By Jack Elliott Jr.
JACKSON – State Auditor Stacey Pickering says he will run for the U.S. Senate in 2014 if Republican Sen. Thad Cochran does not seek re-election.
Cochran has held the seat since 1978 and has said he’ll decide by the end of this month whether to seek another six-year term. However, a Cochran spokesman said the senator hasn’t specified when he’ll announce his plans.
Cochran turns 76 in December. If he seeks another term, Cochran will run with the advantages of incumbency, including name recognition and nearly $804,000 in campaign cash already on hand. If he doesn’t run, the race is expected to attract several candidates.
Pickering, a Republican, was elected state auditor in 2007 and re-elected in 2011.
“If he does retire, it is our full intention to run for the U.S. Senate,” said Pickering, who would not discuss what he might offer voters. “I don’t think we’re at that point yet … to open a campaign. It is very premature.”
Pickering said Tuesday that he would expect Cochran to be very deliberate in deciding whether to run again.
If Cochran does not run, it would create a free-for-all Republican primary.
Republican state Sen. Chris McDaniel of Ellisville announced in October that he’s running for Senate, regardless of what Cochran does.

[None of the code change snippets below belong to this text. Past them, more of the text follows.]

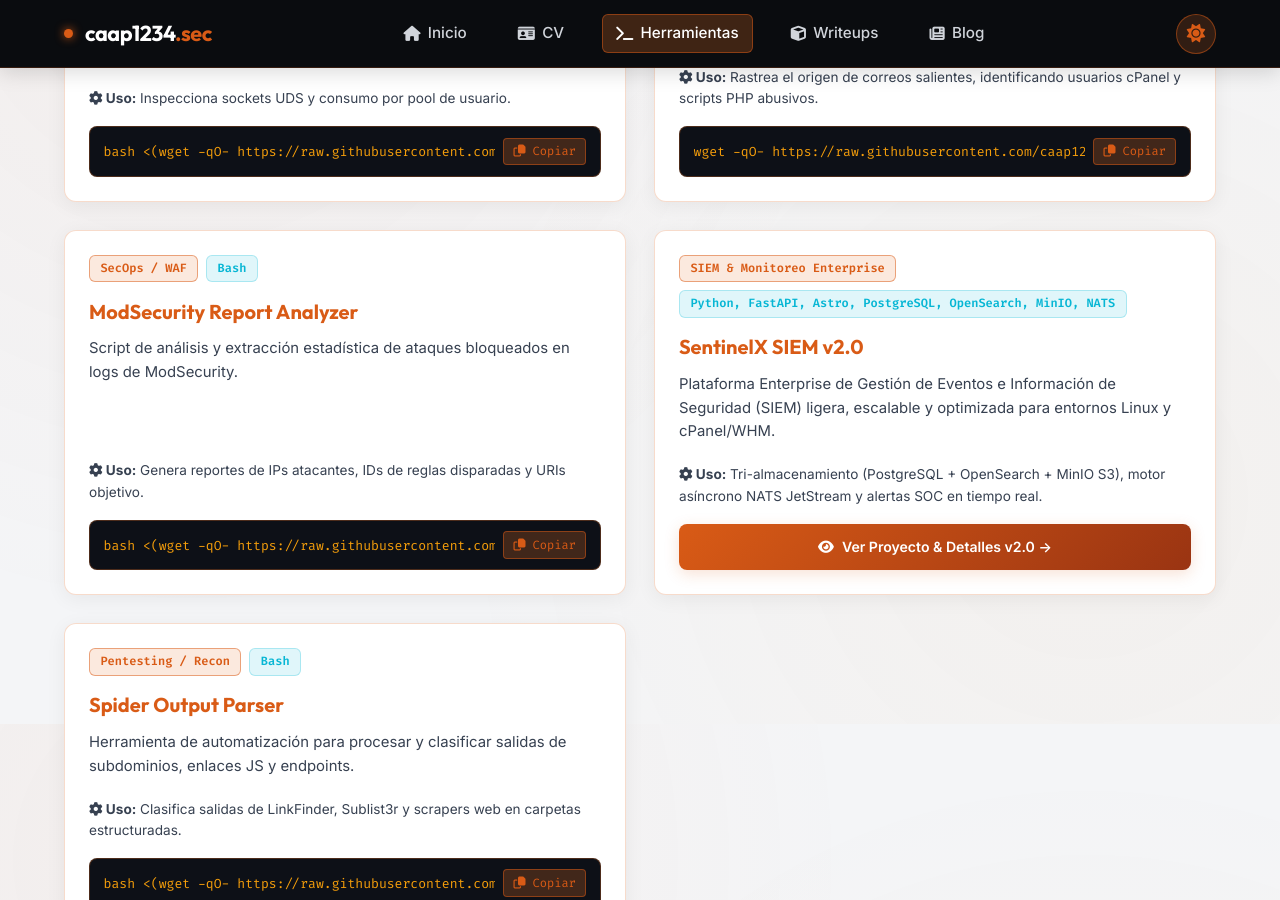
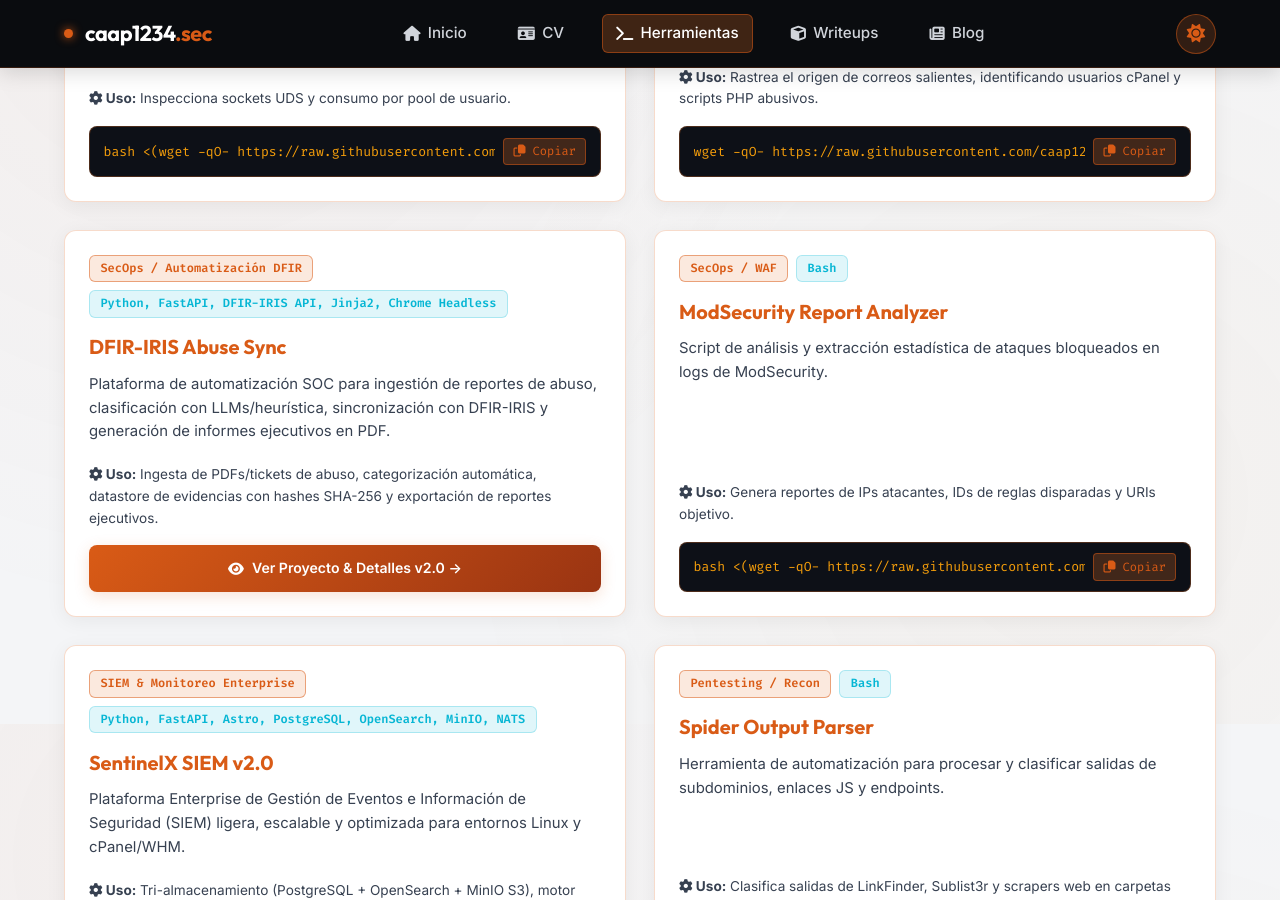
Before and after one commit to caap1234/caap1234.github.io, a Jekyll site: the page built from tools.html, in a window 1280 px wide and 900 px high, scrolled down 1076 px. Built offline with Jekyll 4.4.1, drawn with Linux system fonts in a browser that asks for light colours.

Commit message:
feat(tools): add DFIR-IRIS Abuse Sync tool details page

```diff
--- a/_layouts/tool.html
+++ b/_layouts/tool.html
@@ -28,7 +28,7 @@ layout: default
     {% else %}
     <!-- Single Project Button -->
     <div style="margin-top: 1.5rem;">
-      <a href="https://github.com/caap1234/SentinelX-SIEM" target="_blank" class="btn-primary">
+      <a href="{{ page.github_url | default: 'https://github.com/caap1234/Chamba' }}" target="_blank" class="btn-primary">
         <i class="fab fa-github"></i> Ver Código Fuente en GitHub
       </a>
     </div>
--- /dev/null
+++ b/_tools/iris-abuse-sync.md
@@ -0,0 +1,122 @@
+---
+layout: tool
+title: "DFIR-IRIS Abuse Sync"
+category: "SecOps / Automatización DFIR"
+language: "Python, FastAPI, DFIR-IRIS API, Jinja2, Chrome Headless"
+description: "Plataforma de automatización SOC para ingestión de reportes de abuso, clasificación con LLMs/heurística, sincronización con DFIR-IRIS y generación de informes ejecutivos en PDF."
+usage_summary: "Ingesta de PDFs/tickets de abuso, categorización automática, datastore de evidencias con hashes SHA-256 y exportación de reportes ejecutivos."
+github_url: "https://github.com/caap1234/Chamba/tree/main/secops/iris_abuse_sync"
+---
+
+<div class="page-container" style="padding-top: 0;">
+  <article class="article-header" style="border-bottom: 2px solid var(--autumn-orange);">
+    <h1 class="article-title">🛡️ DFIR-IRIS Abuse Sync</h1>
+    <p class="hero-subtitle" style="color: var(--autumn-amber); font-size: 1.2rem;">
+      Automatización Inteligente de Ingesta de Abuso, Creación de Casos en DFIR-IRIS y Reportes Ejecutivos
+    </p>
+
+    <!-- Badges de Tecnologías -->
+    <div class="card-tag-row" style="margin-top: 1.25rem;">
+      <span class="badge badge-secops"><i class="fab fa-python"></i> Python 3.10+ / FastAPI</span>
+      <span class="badge badge-tech"><i class="fas fa-shield-halved"></i> DFIR-IRIS REST API</span>
+      <span class="badge badge-secops"><i class="fas fa-brain"></i> Ollama / Heurística</span>
+      <span class="badge badge-tech"><i class="fas fa-file-pdf"></i> Chrome Headless PDF</span>
+      <span class="badge badge-secops"><i class="fas fa-database"></i> Datastore Evidence Sync</span>
+    </div>
+
+    <!-- Botón directo al repositorio -->
+    <div style="margin-top: 1.5rem;">
+      <a href="https://github.com/caap1234/Chamba/tree/main/secops/iris_abuse_sync" target="_blank" class="btn-primary" style="font-size: 0.95rem;">
+        <i class="fab fa-github"></i> Repositorio Oficial en GitHub &rarr;
+      </a>
+    </div>
+  </article>
+
+  <div class="content-body">
+    <h2><i class="fas fa-eye"></i> Resumen General</h2>
+    <p>
+      <strong>DFIR-IRIS Abuse Sync</strong> es una solución desarrollada para optimizar los flujos de respuesta del Centro de Operaciones de Seguridad (SOC) y el área de Abuso/SecOps. Automatiza la lectura de reportes de abuso procedentes de helpdesks, PDFs y correos, procesa la evidencia técnica y crea casos tipificados directamente en la plataforma <strong>DFIR-IRIS</strong>.
+    </p>
+    <p>
+      La plataforma integra una interfaz web moderna y reactiva que permite a los analistas revisar la clasificación, previsualizar en vivo el Markdown generado, adjuntar capturas de pantalla al <strong>Datastore oficial de IRIS</strong> y compilar informes ejecutivos de alta calidad en PDF con motor headless.
+    </p>
+
+    <h2><i class="fas fa-layer-group"></i> Capacidades Principales</h2>
+    <div style="display: grid; grid-template-columns: repeat(auto-fill, minmax(260px, 1fr)); gap: 1.25rem; margin: 1.5rem 0;">
+      <div class="card" style="padding: 1.25rem;">
+        <h3 style="font-size: 1.1rem; margin-top: 0; color: var(--autumn-orange);"><i class="fas fa-file-lines"></i> 1. Ingesta & Parser OCR</h3>
+        <p style="font-size: 0.88rem; color: var(--text-dim);">
+          Extracción automática de metadatos desde PDFs o texto: dominios, direcciones IP, URLs fraudulentas, cuentas autenticadas, números de ticket y capturas del análisis Bastion.
+        </p>
+      </div>
+
+      <div class="card" style="padding: 1.25rem;">
+        <h3 style="font-size: 1.1rem; margin-top: 0; color: var(--cyan-bright);"><i class="fas fa-tags"></i> 2. Clasificación Híbrida</h3>
+        <p style="font-size: 0.88rem; color: var(--text-dim);">
+          Motor dual con heurística de alta velocidad y soporte opcional para LLMs locales (Ollama/Llama3). Clasifica automáticamente en Phishing, Malware, Spam, Marca, Fraude o Red.
+        </p>
+      </div>
+
+      <div class="card" style="padding: 1.25rem;">
+        <h3 style="font-size: 1.1rem; margin-top: 0; color: var(--green-easy);"><i class="fas fa-database"></i> 3. Datastore & Evidencias</h3>
+        <p style="font-size: 0.88rem; color: var(--text-dim);">
+          Almacenamiento directo de capturas y archivos en el Datastore de DFIR-IRIS, calculando automáticamente su hash criptográfico SHA-256 e integrándolas en el caso.
+        </p>
+      </div>
+    </div>
+
+    <h2><i class="fas fa-star"></i> Funcionalidades Destacadas</h2>
+
+    <ul>
+      <li><strong>👁️ Vista Previa en Vivo de Markdown:</strong> Visualización simultánea del Markdown y su renderizado HTML con estilos ejecutivos en notas, descripciones e informes.</li>
+      <li><strong>📂 Gestión Integral de Casos DFIR-IRIS:</strong> Panel dedicado para auditar casos activos, filtrar por estado (abiertos/cerrados) y por organización (Neubox / Hospedando).</li>
+      <li><strong>📋 Pegado Rápido de Capturas (<kbd>Ctrl+V</kbd> / <kbd>Cmd+V</kbd>):</strong> Inserción ágil de capturas de pantalla desde el portapapeles directamente al Datastore de IRIS y al reporte en elaboración.</li>
+      <li><strong>🏷️ Atributos de Identificación Dinámicos:</strong> Edición bidireccional en tiempo real de los campos personalizados del caso (Ticket SOC, ID de cliente, activo afectado y servidor).</li>
+      <li><strong>📥 Compilación a PDF Ejecutivo (Chrome Headless):</strong> Generación de informes profesionales para clientes y áreas legales, incluyendo logotipo de la organización, resumen técnico y capturas incrustadas con resolución nativa.</li>
+    </ul>
+
+    <h2><i class="fas fa-diagram-project"></i> Diagrama de Flujo del Proceso</h2>
+    <pre><code>[Ticket / PDF de Abuso]
+         │
+         ▼
+[TicketParser & OCR Engine]
+         │
+         ▼
+[TemplateClassifier (Heurística / Ollama LLM)]
+         │
+         ▼
+[Web UI — Previsualización & Ajuste de Metadatos]
+  ├─ Edición de Notas & Atributos de Identificación
+  ├─ Inserción de Capturas al Datastore (SHA-256)
+  └─ Generación de Reporte Markdown (Jinja2)
+         │
+         ├────────────────────────────────────────┐
+         ▼                                        ▼
+[DFIR-IRIS API (Casos & Datastore)]      [Google Chrome Headless]
+ (Sincronización de Casos y Evidencias)   (Compilación a PDF Ejecutivo)</code></pre>
+
+    <h2><i class="fas fa-terminal"></i> Despliegue y Uso Rápido</h2>
+    <p>Para inicializar el servicio en local o en un servidor:</p>
+
+    <pre><code># 1. Navegar al directorio del proyecto
+cd secops/iris_abuse_sync
+
+# 2. Configurar las variables de entorno
+cp .env.example .env
+# Configura tu IRIS_URL y IRIS_API_KEY en .env
+
+# 3. Iniciar el servicio en segundo plano
+./start.sh start
+
+# 4. Abrir la interfaz web en tu navegador:
+# http://localhost:8080</code></pre>
+
+    <div style="background: rgba(224, 109, 39, 0.1); border-left: 4px solid var(--autumn-orange); padding: 1rem 1.25rem; border-radius: 0 8px 8px 0; margin-top: 2rem;">
+      <h4 style="margin: 0 0 0.5rem 0; color: var(--autumn-orange);"><i class="fas fa-code-branch"></i> Código Fuente & Documentación</h4>
+      <p style="margin: 0; font-size: 0.95rem;">
+        Puedes consultar el código fuente completo, plantillas de reporte y módulos de conexión en el repositorio de GitHub:
+        <a href="https://github.com/caap1234/Chamba/tree/main/secops/iris_abuse_sync" target="_blank" style="font-weight: 700;">github.com/caap1234/Chamba/tree/main/secops/iris_abuse_sync</a>
+      </p>
+    </div>
+  </div>
+</div>
```
Also changed, not shown: _tools/sentinelx-siem.md (+1 -0 lines).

McDaniel has in-state tea party support. The Club for Growth and the Senate Conservatives Fund, which have been active in Republican primaries in other states, have bought TV ads supporting McDaniel.
Republican Secretary of State Delbert Hosemann has said he’ll run if Cochran doesn’t. Third District U.S. Rep. Gregg Harper and Lt. Gov. Tate Reeves are frequently mentioned as other possible Republican contenders if Cochran opts out.
Former U.S. Rep. Travis Childers, a Democrat, has said he’s considering running for the U.S. Senate in 2014 but won’t commit until he hears what Cochran will do.
Childers, of Booneville, had been Prentiss County chancery clerk more than 26 years when was elected to north Mississippi’s 1st District congressional seat in mid-2008 as a fiscally conservative Blue Dog Democrat. In November 2010, he was unseated by Republican Alan Nunnelee of Tupelo, a longtime state senator who said defeating Childers would help remove California Democrat Nancy Pelosi as speaker of the House. Republicans won control of the House in that election.
After the loss, Childers returned to selling real estate.
State Democratic Party chairman Rickey Cole said in October that he would not expect a big-name Democratic candidate to emerge if Cochran seeks re-election. If Cochran doesn’t run again, possible candidates include former Gov. Ronnie Musgrove and Ocean Springs Mayor Connie Moran.
Emily Wagster Pettus in Jackson contributed to this report.